From the start of February 2009 (Obama’s first full month in office) through the end of May 2013 (the last month there is available Federal data for jobs per state) the United States had a net gain of 2,076,000 jobs. In the same time, Texas had a net gain of 882,582 jobs. In other words, 43% of the net job gains since Obama’s first full month in office are from Texas. This is a major success for Perry considering that his State has less than 7% of the overall U.S. population.
Those jobs numbers are from the Federal Bureau of Labor Statistics so there is no room for the Left to argue that the Texas numbers are no good. And the breakdown is as follows:
11,082,548 were employed in Texas at the start of February 2009. The number rose to 11,965,130 at the end of May 2013; a net gain of 882,582 jobs. Nationwide, 133,631,000 (133.63 million) were employed at the start of February 2009, and the number rose to 135.7 million at the end of May; a growth of 2.076 million jobs.

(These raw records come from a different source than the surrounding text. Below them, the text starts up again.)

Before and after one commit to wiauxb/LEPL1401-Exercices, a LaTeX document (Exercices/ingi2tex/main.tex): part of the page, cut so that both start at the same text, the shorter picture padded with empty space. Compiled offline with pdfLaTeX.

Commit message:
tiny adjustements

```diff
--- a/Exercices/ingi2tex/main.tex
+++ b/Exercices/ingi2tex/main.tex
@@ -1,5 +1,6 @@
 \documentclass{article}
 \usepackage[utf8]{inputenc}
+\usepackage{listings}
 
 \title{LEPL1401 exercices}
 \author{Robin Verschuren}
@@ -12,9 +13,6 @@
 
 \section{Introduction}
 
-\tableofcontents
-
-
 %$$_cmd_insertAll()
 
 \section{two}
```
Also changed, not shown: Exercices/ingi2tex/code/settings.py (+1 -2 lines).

Indeed, Texas is the second largest in terms of the U.S. population but with 26 million people it is as written above less than 7% of the overall U.S. population but – again – 43% of Obama’s job growth.
Democrats may try to claim that it’s not fair to count Obama’s first year in office on his watch because he inherited a mess from Bush. Well, in this case I guess the 3.7 million jobs added in Carter’s first year is the credit of Ford. Right? and the 2.5 million jobs added in Bill Clinton’s first year is the credit of Bush Senior. Right? And the 1.7 million jobs lost in Bush’s first year is the fault of Clinton. Right?

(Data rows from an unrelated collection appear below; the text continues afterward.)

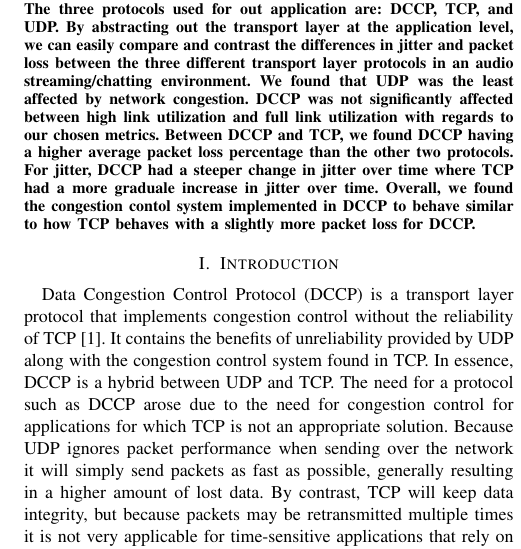
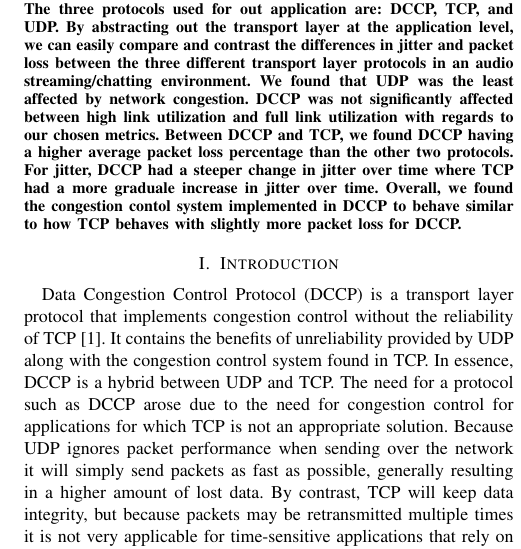
Before and after one commit to wraith9/AudioFiles, a LaTeX paper (Report/The_Report.tex): part of one column of page 1 of 9, cut so that both start at the same text. Compiled offline with pdfLaTeX.

Commit message:
minor edits in the abstarct

```diff
--- a/Report/The_Report.tex
+++ b/Report/The_Report.tex
@@ -51,7 +51,7 @@
 
 \begin{abstract}
 \boldmath
-This paper aims to build a framework that utilizes the Data Congestion Control Protocol (DCCP) in order to experimentally test its congestion control system.  DCCP is a hybrid between TCP and UDP in that it offers congestion control across an unreliable transmission protocol along with a connection-oriented setup and teardown design. Applications that do not require a reliable connection, but desire to trasmit data at high rates are the ideal users of DCCP. Applications include audio streaming, video streaming, and video games. In this paper we propose the design of an audio chatting application that has a framework capable of swapping out different transport layer protocols in order to test the performance of DCCP. The three protocols used for out application are: DCCP, TCP, and UDP. By abstracting out the transport layer at the application level, we can easily compare and contrast the differences in jitter and packet loss between the three different transport layer protocols in an audio streaming/chatting environment. We found that UDP was the least affected by network congestion.  DCCP was not significantly affected between high link utilization and full link utilization with regards to our chosen metrics. Between DCCP and TCP, we found DCCP having a higher average packet loss percentage than the other two protocols.  For jitter, DCCP had a steeper change in jitter over time where TCP had a more graduale increase in jitter over time. Overall, we found the congestion contol system implemented in DCCP to behave similar to how TCP behaves with a slightly more packet loss for DCCP.
+This paper aims to build a framework that utilizes the Data Congestion Control Protocol (DCCP) in order to experimentally test its congestion control system.  DCCP is a hybrid between TCP and UDP in that it offers congestion control across an unreliable transmission protocol along with a connection-oriented setup and teardown design. Applications that do not require a reliable connection, but desire to trasmit data at high rates are the ideal users of DCCP. Applications include audio streaming, video streaming, and video games. In this paper we propose the design of an audio chatting application that has a framework capable of swapping out different transport layer protocols in order to test the performance of DCCP. The three protocols used for out application are: DCCP, TCP, and UDP. By abstracting out the transport layer at the application level, we can easily compare and contrast the differences in jitter and packet loss between the three different transport layer protocols in an audio streaming/chatting environment. We found that UDP was the least affected by network congestion.  DCCP was not significantly affected between high link utilization and full link utilization with regards to our chosen metrics. Between DCCP and TCP, we found DCCP having a higher average packet loss percentage than the other two protocols.  For jitter, DCCP had a steeper change in jitter over time where TCP had a more graduale increase in jitter over time. Overall, we found the congestion contol system implemented in DCCP to behave similar to how TCP behaves with slightly more packet loss for DCCP.
 
 \end{abstract}
 
```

UPDATE: Texas has 8.4% of the U.S. population.
A direct link to the nationwide data does not work so here are directions how to get there:
2) Scroll down to CES Databases and click on the yellow multi screen option.
3) click on seasonally adjusted and then Next
4) click on total nonfarm and then Next
5) click on All Employees, Thousands and then next
6) click on Total nonfarm and then Next
7) click on the data available there and next
8) you have arrived. The numbers in that chart are total nonfarm employees the United States had each month. The monthly “jobs reports” that we hear about every four weeks, changes the numbers in the chart.